Eventually the electronic medical record systems that are being deployed across the world should provide extensive high quality data sets. Beyond the expected gain in efficiency, the potential to mine population wide clinical data using machine learning is tremendous. Some companies such as Google are eagerly trying to access those data.
What a machine needs to learn is not obvious
Complex medical decisions are often made by a team of specialists reaching consensus rather than certainty.
Radiologists might disagree slightly when interpreting a scan where blurring and only very subtle features can be observed. Inferring a diagnosis from measurement with errors and when the disease is modulated by unknown genes often relies on implicit know-how and experience rather than explicit facts.
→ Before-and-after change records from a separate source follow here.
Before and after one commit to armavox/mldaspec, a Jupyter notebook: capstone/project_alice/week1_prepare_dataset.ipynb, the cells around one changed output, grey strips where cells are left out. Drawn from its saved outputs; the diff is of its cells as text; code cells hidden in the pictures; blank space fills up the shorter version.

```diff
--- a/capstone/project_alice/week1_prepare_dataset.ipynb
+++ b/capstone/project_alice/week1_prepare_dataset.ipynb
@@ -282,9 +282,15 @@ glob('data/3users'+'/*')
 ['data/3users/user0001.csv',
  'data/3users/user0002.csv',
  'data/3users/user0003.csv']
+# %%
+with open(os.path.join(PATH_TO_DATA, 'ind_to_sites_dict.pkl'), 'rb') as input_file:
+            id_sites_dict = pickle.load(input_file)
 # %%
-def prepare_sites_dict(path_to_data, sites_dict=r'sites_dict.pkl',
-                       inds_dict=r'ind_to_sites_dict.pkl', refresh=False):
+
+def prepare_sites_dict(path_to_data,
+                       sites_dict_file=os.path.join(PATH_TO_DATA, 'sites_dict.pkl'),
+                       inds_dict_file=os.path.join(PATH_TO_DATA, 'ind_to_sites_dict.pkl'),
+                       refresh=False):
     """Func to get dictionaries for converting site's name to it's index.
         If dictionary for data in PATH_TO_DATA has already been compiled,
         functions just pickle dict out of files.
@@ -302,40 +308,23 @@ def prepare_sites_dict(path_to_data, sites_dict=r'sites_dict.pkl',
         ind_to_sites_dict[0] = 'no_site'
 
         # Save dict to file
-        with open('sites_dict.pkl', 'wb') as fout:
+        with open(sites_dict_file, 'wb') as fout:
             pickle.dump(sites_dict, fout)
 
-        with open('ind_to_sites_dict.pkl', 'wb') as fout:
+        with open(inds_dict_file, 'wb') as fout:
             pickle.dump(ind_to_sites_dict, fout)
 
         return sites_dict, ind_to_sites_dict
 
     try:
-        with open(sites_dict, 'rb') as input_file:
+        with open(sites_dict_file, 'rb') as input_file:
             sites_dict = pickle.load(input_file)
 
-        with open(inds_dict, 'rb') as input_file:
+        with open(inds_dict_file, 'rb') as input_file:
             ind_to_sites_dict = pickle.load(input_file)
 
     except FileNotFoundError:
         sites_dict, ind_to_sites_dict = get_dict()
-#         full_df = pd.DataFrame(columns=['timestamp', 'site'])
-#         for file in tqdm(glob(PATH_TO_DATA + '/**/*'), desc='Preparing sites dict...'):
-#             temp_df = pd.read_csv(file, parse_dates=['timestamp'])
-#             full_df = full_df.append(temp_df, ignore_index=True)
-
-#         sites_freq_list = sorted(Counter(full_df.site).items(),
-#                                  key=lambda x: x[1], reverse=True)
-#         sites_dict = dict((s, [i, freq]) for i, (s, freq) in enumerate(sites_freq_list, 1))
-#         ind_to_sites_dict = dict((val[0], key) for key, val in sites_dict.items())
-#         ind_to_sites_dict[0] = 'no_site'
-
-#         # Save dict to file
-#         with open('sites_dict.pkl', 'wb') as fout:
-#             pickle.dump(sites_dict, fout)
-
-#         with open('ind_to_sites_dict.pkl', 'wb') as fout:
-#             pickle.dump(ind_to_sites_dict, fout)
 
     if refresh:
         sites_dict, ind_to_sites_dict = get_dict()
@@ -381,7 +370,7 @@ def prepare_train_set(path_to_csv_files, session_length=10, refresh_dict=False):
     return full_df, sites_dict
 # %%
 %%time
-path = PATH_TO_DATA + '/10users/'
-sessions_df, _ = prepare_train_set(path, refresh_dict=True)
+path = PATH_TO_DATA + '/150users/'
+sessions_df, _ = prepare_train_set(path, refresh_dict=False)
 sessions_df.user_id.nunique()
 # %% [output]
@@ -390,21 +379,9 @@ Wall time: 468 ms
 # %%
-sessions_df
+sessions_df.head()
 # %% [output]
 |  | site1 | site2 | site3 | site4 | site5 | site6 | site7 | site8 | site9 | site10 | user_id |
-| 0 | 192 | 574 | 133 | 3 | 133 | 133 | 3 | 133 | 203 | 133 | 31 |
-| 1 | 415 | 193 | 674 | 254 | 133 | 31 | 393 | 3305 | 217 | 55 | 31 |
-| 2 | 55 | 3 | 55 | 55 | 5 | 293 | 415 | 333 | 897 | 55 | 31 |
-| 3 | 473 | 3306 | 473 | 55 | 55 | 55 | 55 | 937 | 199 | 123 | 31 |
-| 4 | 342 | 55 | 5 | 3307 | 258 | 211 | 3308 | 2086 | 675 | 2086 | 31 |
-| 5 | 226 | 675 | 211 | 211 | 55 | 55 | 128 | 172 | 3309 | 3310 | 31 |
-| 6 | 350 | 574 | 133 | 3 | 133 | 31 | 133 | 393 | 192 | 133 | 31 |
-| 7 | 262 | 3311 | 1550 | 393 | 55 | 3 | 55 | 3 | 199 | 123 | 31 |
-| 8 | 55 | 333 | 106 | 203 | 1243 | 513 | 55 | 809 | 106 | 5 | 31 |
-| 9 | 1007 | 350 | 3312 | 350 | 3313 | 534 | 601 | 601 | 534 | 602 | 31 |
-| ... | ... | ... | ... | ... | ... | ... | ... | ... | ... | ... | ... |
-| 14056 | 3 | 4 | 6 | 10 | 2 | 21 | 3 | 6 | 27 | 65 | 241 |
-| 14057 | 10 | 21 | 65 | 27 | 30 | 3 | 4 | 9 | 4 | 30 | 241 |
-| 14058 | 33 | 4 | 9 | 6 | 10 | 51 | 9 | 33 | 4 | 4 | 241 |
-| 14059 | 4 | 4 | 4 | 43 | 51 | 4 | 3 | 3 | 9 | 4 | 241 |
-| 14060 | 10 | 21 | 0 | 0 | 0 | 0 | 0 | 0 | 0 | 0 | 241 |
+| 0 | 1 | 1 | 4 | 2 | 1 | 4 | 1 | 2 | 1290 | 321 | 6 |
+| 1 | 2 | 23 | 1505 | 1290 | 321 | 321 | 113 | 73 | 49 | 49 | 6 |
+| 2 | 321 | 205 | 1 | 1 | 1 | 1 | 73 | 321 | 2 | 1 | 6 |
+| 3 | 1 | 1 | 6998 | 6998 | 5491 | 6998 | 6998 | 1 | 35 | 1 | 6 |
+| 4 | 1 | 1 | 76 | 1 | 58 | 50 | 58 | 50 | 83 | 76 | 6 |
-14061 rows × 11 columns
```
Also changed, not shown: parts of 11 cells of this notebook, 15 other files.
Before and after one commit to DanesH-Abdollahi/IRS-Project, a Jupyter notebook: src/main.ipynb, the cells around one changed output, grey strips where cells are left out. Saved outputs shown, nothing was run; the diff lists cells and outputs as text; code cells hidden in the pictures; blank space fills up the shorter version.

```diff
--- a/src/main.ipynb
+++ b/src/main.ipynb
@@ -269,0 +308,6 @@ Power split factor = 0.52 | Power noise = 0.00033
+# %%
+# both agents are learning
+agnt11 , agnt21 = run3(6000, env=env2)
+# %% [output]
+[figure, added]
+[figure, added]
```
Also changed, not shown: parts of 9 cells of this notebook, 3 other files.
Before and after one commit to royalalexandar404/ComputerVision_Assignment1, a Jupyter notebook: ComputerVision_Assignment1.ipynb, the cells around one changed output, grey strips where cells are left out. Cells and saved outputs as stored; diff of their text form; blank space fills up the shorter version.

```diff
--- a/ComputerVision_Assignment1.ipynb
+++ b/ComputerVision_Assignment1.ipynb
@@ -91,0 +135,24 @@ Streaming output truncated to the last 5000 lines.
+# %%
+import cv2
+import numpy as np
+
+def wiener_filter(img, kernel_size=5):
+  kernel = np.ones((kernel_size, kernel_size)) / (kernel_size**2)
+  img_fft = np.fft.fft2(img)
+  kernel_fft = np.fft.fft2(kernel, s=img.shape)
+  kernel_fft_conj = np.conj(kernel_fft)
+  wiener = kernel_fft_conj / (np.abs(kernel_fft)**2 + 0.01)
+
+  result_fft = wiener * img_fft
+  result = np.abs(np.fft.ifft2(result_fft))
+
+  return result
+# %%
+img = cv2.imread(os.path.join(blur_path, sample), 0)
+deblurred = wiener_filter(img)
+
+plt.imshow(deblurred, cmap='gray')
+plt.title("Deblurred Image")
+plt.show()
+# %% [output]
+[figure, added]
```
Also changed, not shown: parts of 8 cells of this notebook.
Sometimes the true answer cannot be obtained at all. For example, measuring the size of a structure from a brain MRI cannot be validated, even at autopsy, since post-mortem tissues change in their composition and size after death.
So a machine can learn that a photo contains a cat because users have labelled with certainty thousands of pictures through social media platforms, or told Google how to recognise doodles.
It is a much more difficult task to measure the size of a brain structure from an MRI because no one knows the answer and only consensus from several experts can be assembled at best, and at a great cost.
Several technologies are emerging to address this issue. Complex mathematical models including probabilities such as Bayesian approaches can learn under uncertainty.
Unsupervised methods can recognise patterns in data without the need for what the actual answers are, albeit with challenging interpretation of the results.
Another approach is transfer learning, whereby a machine can learn from large, different, but relevant, data sets for which the training answers are known.
Medical applications of deep learning have already been very successful. They often come first at competitions during scientific meetings where data sets are made available and the evaluation of submitted results revealed during the conference.
At CSIRO we have been developing CapAIBL (Computational Analysis of PET from AIBL) to analyse 3D images of brain positron emission tomography (PET).
Using a database with many scans from healthy individuals and patients with Alzheimer’s disease, the method is able to learn pattern characteristics of the disease. It can then identify that signature from unseen individual’s scan. The clinical report generated allows doctors to diagnose the disease faster and with more confidence.
In the case (above), CapAIBL technology was applied to amyloid plaque imaging in a patient with Alzheimer’s disease. Red indicates higher amyloid deposition in the brain, a sign of Alzheimer’s.
The problem with causation
Probably the most challenging issue is about understanding causation. Analysing retrospective data is prone to learning spurious correlation and missing the underlying cause for diseases or effect of treatments.
Traditionally, randomised clinical trials provide evidence on the superiority of different options, but they don’t benefit yet from the potential of artificial intelligence.
New designs such as platform clinical trials might address this in the future, and could pave the way of how machine learning technologies could learn evidence rather than just association.
So large medical data sets are being assembled. New technologies to overcome the lack of certainty are being developed. Novel ways to establish causation are emerging.
This area is moving fast and tremendous potential exists for improving efficiency and health. Indeed many ventures are trying to capitalise on this.
Startups such as Enlitic, large firms such as IBM, or even small businesses such as Resonance Health, are promising to revolutionise health.
Impressive progress is being made but many challenges still exist.
Olivier Salvado, Group Leader Biomedical Informatics, CSIRO
This article was originally published on The Conversation. Read the original article.